A member of the Ó hÍceadha bardic family, he received his early education in his native place, entered the college of St. Antony at Leuven (French: Louvain), which had just been founded for Irish Catholic students, and received the Franciscan habit on 1 November 1607. Among his teachers at Leuven were the Irish scholars Hugh Mac an Bhaird (Ward) and Hugh Mac Caghwell, later Roman Catholic Archbishop of Armagh.
After his ordination to the priesthood, Hickey was appointed lecturer in theology at Leuven, and subsequently professor in the college of St. Francis at Cologne. In 1619 he was summoned to Rome to collaborate with Luke Wadding in preparing for publication the Annals of the Franciscan Order, and the works of Duns Scotus.
He took an active part in the labours of the commissions appointed by Pope Urban VIII to revise the Roman Breviary, and to examine into the affairs of the Eastern Church. At the general chapter of the order held in Rome in 1639, he was elected definitor general.
He lived for some time at S. Pietro in Montorio on the Janiculum and, from 1624 till his death, in the college of St. Isidore.
During the discussions which were held in Rome concerning the doctrine of the Immaculate Conception, Hickey won distinction by his learning and acuteness. His treatise on this subject is called by Marracius (Bibliotheca Mariana) "opus insigne et absolutum". In his work on the Fourth Book of Sentences, he shows great breadth of view and critical perception; in addition to the scholastic method, he makes use of the historical method and fully recognizes the development of sacramental theology.
- "Commentarii in Lib. IV Sententiarum" (Lyons, 1639)
- "Nitela Franciscanæ Religionis" (Lyons, 1627); in this book he refutes defends the early history of the Franciscan Order against Abraham Bzovius;
- "De Conceptione Immaculata B. Mariæ Virginis";
- "De Stigmatibus S. Catharinæ Senensis", written by order of the Sacred Congregation of Rites;

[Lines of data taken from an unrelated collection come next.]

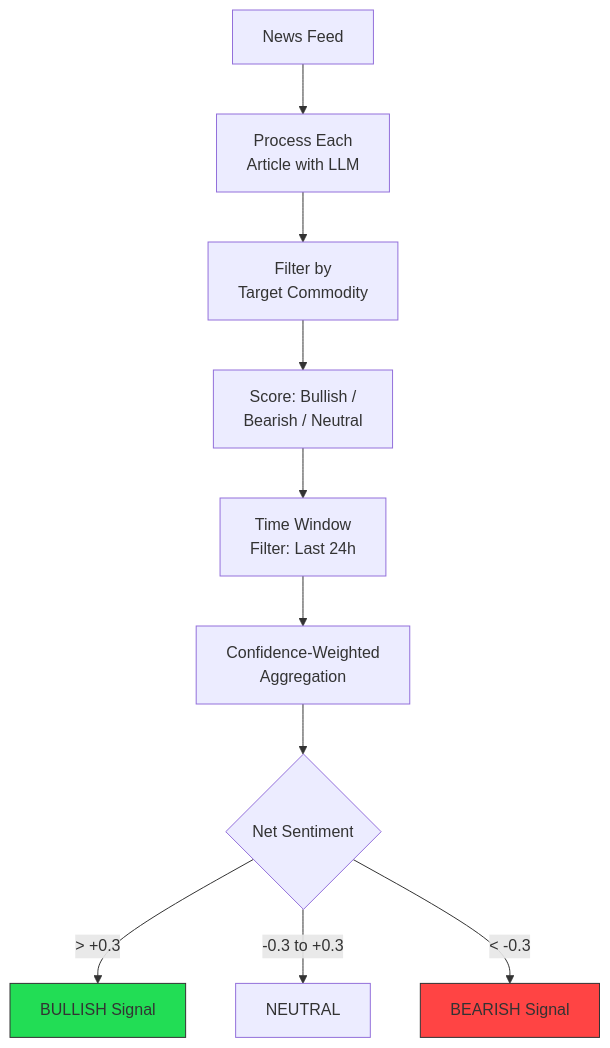
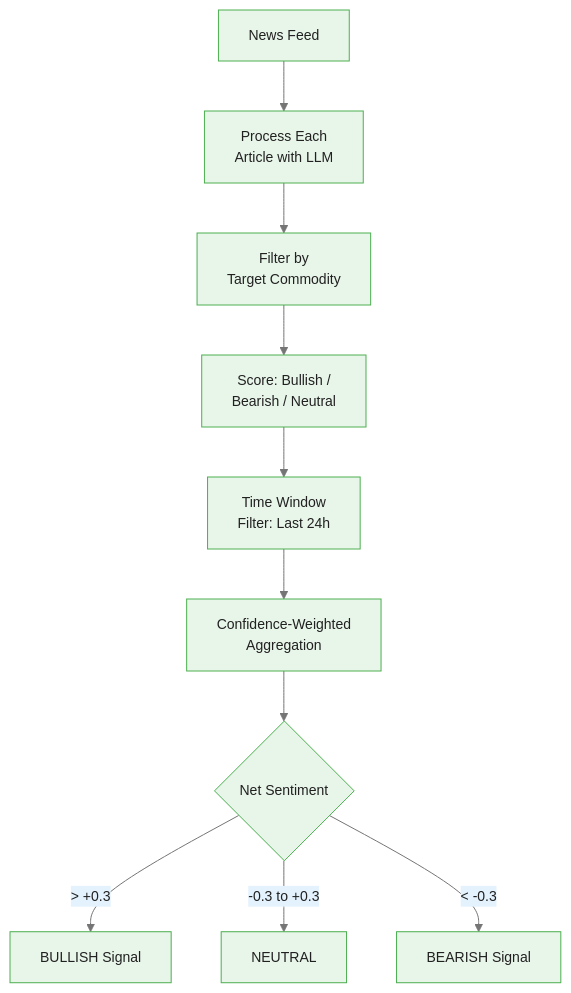
Before and after one commit to m-deane/course-creator: the fourth of 7 diagrams in courses/genai-commodities/modules/module_03_sentiment/guides/01_news_sentiment_slides.md, drawn with Mermaid. The commit also changed other lines of this file and 84 other files, not shown here.

````diff
--- a/courses/genai-commodities/modules/module_03_sentiment/guides/01_news_sentiment_slides.md
+++ b/courses/genai-commodities/modules/module_03_sentiment/guides/01_news_sentiment_slides.md
@@ -281,17 +309,15 @@
 ```mermaid
+%%{init: {"theme": "base", "themeVariables": {"primaryColor": "#e8f5e9", "primaryBorderColor": "#4caf50", "primaryTextColor": "#212121", "secondaryColor": "#e3f2fd", "tertiaryColor": "#fff8e1", "lineColor": "#757575", "fontFamily": "Inter, sans-serif", "fontSize": "14px"}}}%%
 flowchart TD
     A[News Feed] --> B[Process Each<br/>Article with LLM]
     B --> C[Filter by<br/>Target Commodity]
     C --> D[Score: Bullish /<br/>Bearish / Neutral]
     D --> E[Time Window<br/>Filter: Last 24h]
 
     E --> F[Confidence-Weighted<br/>Aggregation]
     F --> G{Net Sentiment}
 
     G -->|> +0.3| H[BULLISH Signal]
     G -->|-0.3 to +0.3| I[NEUTRAL]
     G -->|< -0.3| J[BEARISH Signal]
-
-    style H fill:#2d5,stroke:#333
-    style J fill:#f44,stroke:#333
 ```
````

- "Ad pleraque dubia moralia, et ascetica, gravissimæ responsiones". This work, which Wadding calls "opus doctissimum", is still in manuscript.
Among the manuscripts preserved in the Franciscan Convent, Dublin, were several letters written to Father Hickey from Ireland on the civil and ecclesiastical affairs of that country. There is also an important letter of his on the Irish language. Many of the Irish bishops consulted him on matters of grave moment. His acquaintance with the history, language, and antiquities of Ireland was extensive, and in co-operation with John Colgan, Hugh Ward, and other Irish scholars, he drew up a plan for a critical history of Ireland in all its branches, — but this idea was not realized.
- Wadding-Sbaralea, Scriptores Ord. S. Francisci (Rome, 1806);
- Joannes a Sancto Antonio, Bibliotheca Universa Franciscana (Madrid, 1732);
- Nicolas de Vernulz, Academia Lovaniensis (1667);
- Ware-Harris, Works (Dublin, 1764);
- Michael John Brenan, Ecclesiastical History of Ireland (Dublin, 1840).